When Jim Dine wrote ‘I love what I‘m doing‘ on his canvas, walked through it and drank a jar oi paint, some bewildered members at the art establishment accused him oi lusting aiterseli-publicity. HoweverBorocz and Revesz insist that their shows, partly inspired by the 19605 Happening. are a necessary extension oi their paintings; ‘We periorrn with costumes, music, dance and iilm because we are not the kind oi artists who can just sit and work in a studio. We sometimes need to coniront our audience directly.‘
During a recent show in Budapest, the audience was subjected to a 40 minute lecture by a bona iide l mathematician who proved i conclusively that the cosmos could be rebuiltwith matchsticks. ‘Matchsticks
oi their hidden power. A match is just a little stick, but it only takes one to burn down a whole house.‘
This show also ieatured a cascading
‘match iountain' because the artists are ‘excited by the tension created by
opposites’. In another periormance, ‘Soit and Hard', Revesz was covered in slate tiles while Borocz sat smothered in cream. They seem to experiment with textures in the same way that poets play with sounds. in tact the show at the Third Eye Centre has been rechristened ‘Nitty Gritty', because they ‘iiked the noise oi words'. Although Borocz and Revesz are
partners on stage, their individual work
is very diiterent. Borocz's sharply executed ink on paper drawings oiten provide an ironic commentary on tile in contemporary Hungary. In ‘Breakdown', two muzzled dogs on their hind legs cavort next to a swivetling policeman while his upright colleagues politely turn their backs. Other works reveal a penchant iorthe
grotesque and a childish delight in the
nonsensical. Revesz mixes pointed and bloated
shapes and his compositions seem
deliberately clumsy. The stoiid iigures in ‘Poltergelst' create a nightmarish sense oi paralysis. His ‘Record Factory Dream' evokes the doubt and contusion spawned by the mass media.

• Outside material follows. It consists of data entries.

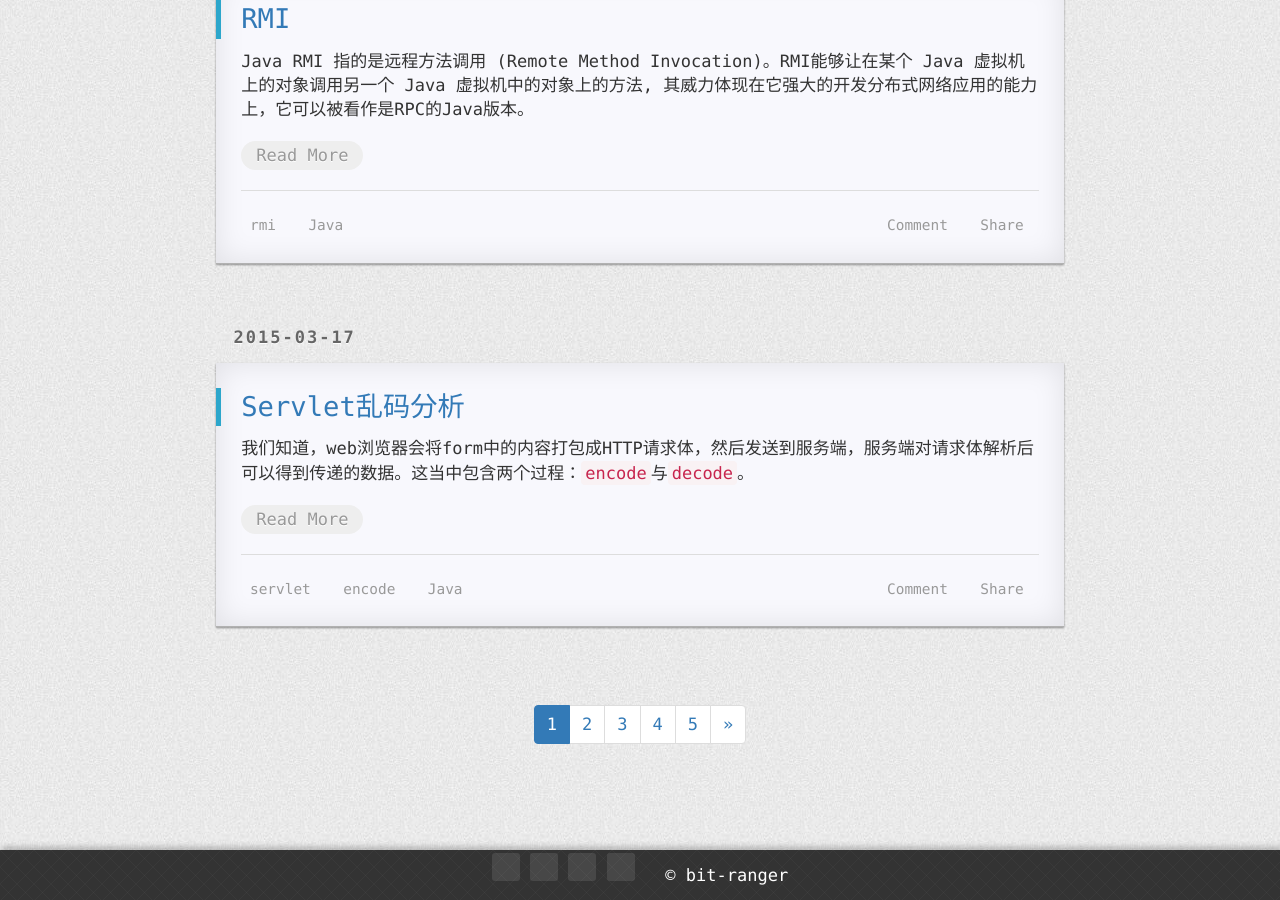
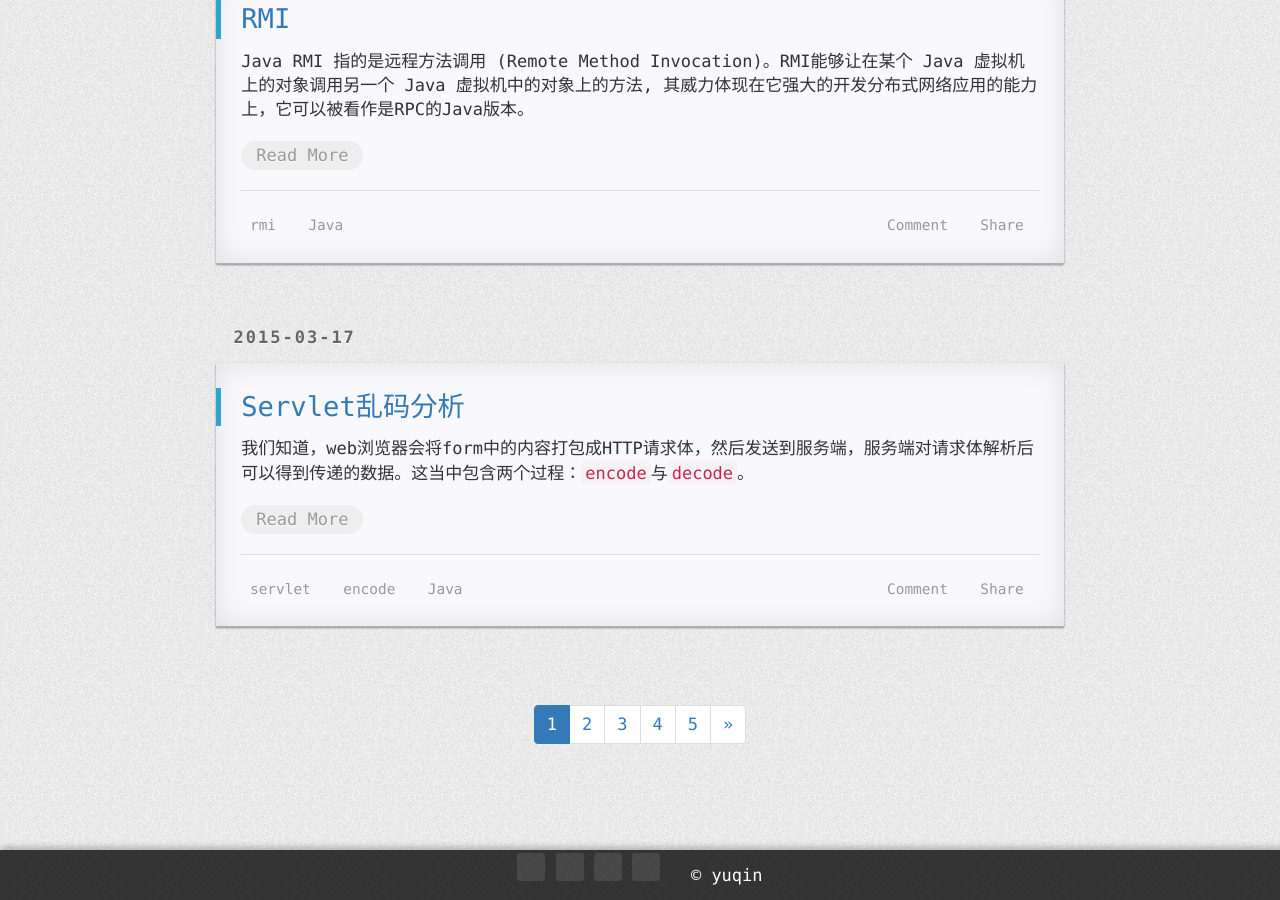
Before and after one commit to yukia-yuqin/blog, a Jekyll site: the page built from index.html, in a window 1280 px wide and 900 px high, scrolled down 3199 px. Built offline with Jekyll 4.4.1, drawn with Linux system fonts in a browser that asks for light colours; nearby versions of some CDN libraries; the list of posts is cut into pages by our own code; comment, search, counter and statistics services are not loaded; a style sheet for code colours, icons or effects is not loaded.

Commit message:
change github link

```diff
--- a/_config.yml
+++ b/_config.yml
@@ -36,7 +36,7 @@ gitment:
   ClientSecret: 4bc0585ad123c1851b66a27e7b758103227ff2ba
 
 url: "https://yukia-yuqin.github.io/blog"
-imgrepo: "https://bit-ranger.github.io/blog/static/img"
+imgrepo: "https://yukia-yuqin.github.io/blog/img"
 
 
 
--- a/_includes/footer.html
+++ b/_includes/footer.html
@@ -5,7 +5,7 @@
                 <a class="foot-item" href="{{ '/feed.xml' | prepend: site.baseurl | prepend: site.url }}" target="_blank"><span class="octicon octicon-rss"></span></a>
                 <a class="foot-item" href="{{ '/link/' | prepend: site.baseurl | prepend: site.url }}"><span class="octicon octicon-link-external"></span></a>
                 &nbsp;
-                <a href="https://github.com/bit-ranger"><span class="word-keep">&copy; bit-ranger</span></a>
+                <a href="https://github.com/yukia-yuqin"><span class="word-keep">&copy; yuqin</span></a>
         </div>
     </footer>
     <script type="text/javascript" src="https://cdn.bootcss.com/jquery/1.11.3/jquery.min.js"></script>
```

At the time at writing, ‘Nitty Gritty‘ is still in an embryonic state. But what is the main theme? ‘Planets and
chimneys’, the Hungarian duo
enigmatically reply. Don't say you
_. haven’t been warned.